Available data:
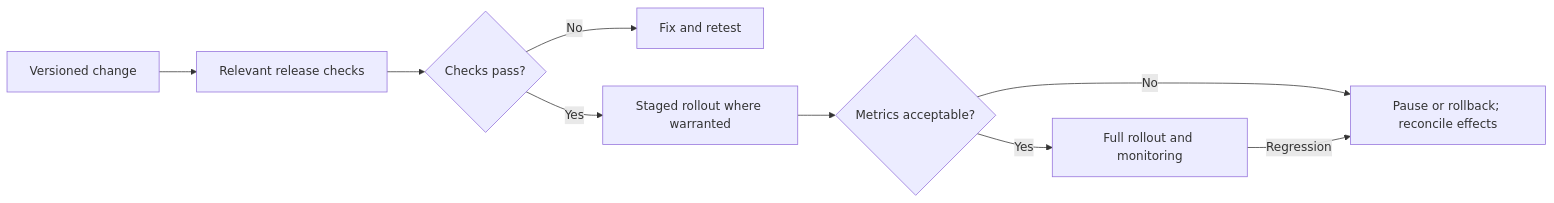
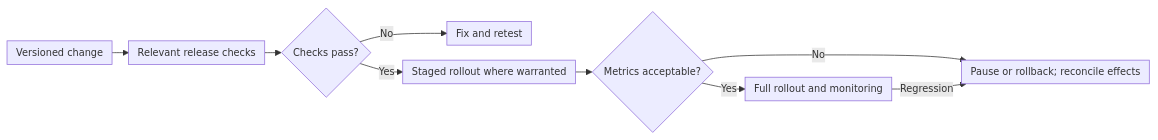
Before and after one commit to raoulbia-ai/agentic-ai-engineering-framework: the diagram in skill/references/05-deploy.md, drawn with Mermaid. The commit also changed 4 other files, not shown here.

Commit message:
Make flowcharts more compact: uniform font and spacing, wrapped labels

````diff
--- a/skill/references/05-deploy.md
+++ b/skill/references/05-deploy.md
@@ -18,11 +18,12 @@
 ```mermaid
+%%{init: {"flowchart": {"nodeSpacing": 20, "rankSpacing": 22, "padding": 6, "wrappingWidth": 260}, "themeVariables": {"fontSize": "13px"}}}%%
 flowchart LR
     A[Versioned change] --> B[Relevant release checks]
     B --> C{Checks pass?}
     C -->|No| H[Fix and retest]
     C -->|Yes| D[Staged rollout where warranted]
     D --> E{Metrics acceptable?}
     E -->|Yes| F[Full rollout and monitoring]
     E -->|No| G[Pause or rollback; reconcile effects]
     F -->|Regression| G
 ```
````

Instructions for the task: Because the pictures are not wanted, retype only the text of every record, exactly as given.

Solution:
Before and after one commit to raoulbia-ai/agentic-ai-engineering-framework: the diagram in skill/references/05-deploy.md, drawn with Mermaid. The commit also changed 4 other files, not shown here.

Commit message:
Make flowcharts more compact: uniform font and spacing, wrapped labels

````diff
--- a/skill/references/05-deploy.md
+++ b/skill/references/05-deploy.md
@@ -18,11 +18,12 @@
 ```mermaid
+%%{init: {"flowchart": {"nodeSpacing": 20, "rankSpacing": 22, "padding": 6, "wrappingWidth": 260}, "themeVariables": {"fontSize": "13px"}}}%%
 flowchart LR
     A[Versioned change] --> B[Relevant release checks]
     B --> C{Checks pass?}
     C -->|No| H[Fix and retest]
     C -->|Yes| D[Staged rollout where warranted]
     D --> E{Metrics acceptable?}
     E -->|Yes| F[Full rollout and monitoring]
     E -->|No| G[Pause or rollback; reconcile effects]
     F -->|Regression| G
 ```
````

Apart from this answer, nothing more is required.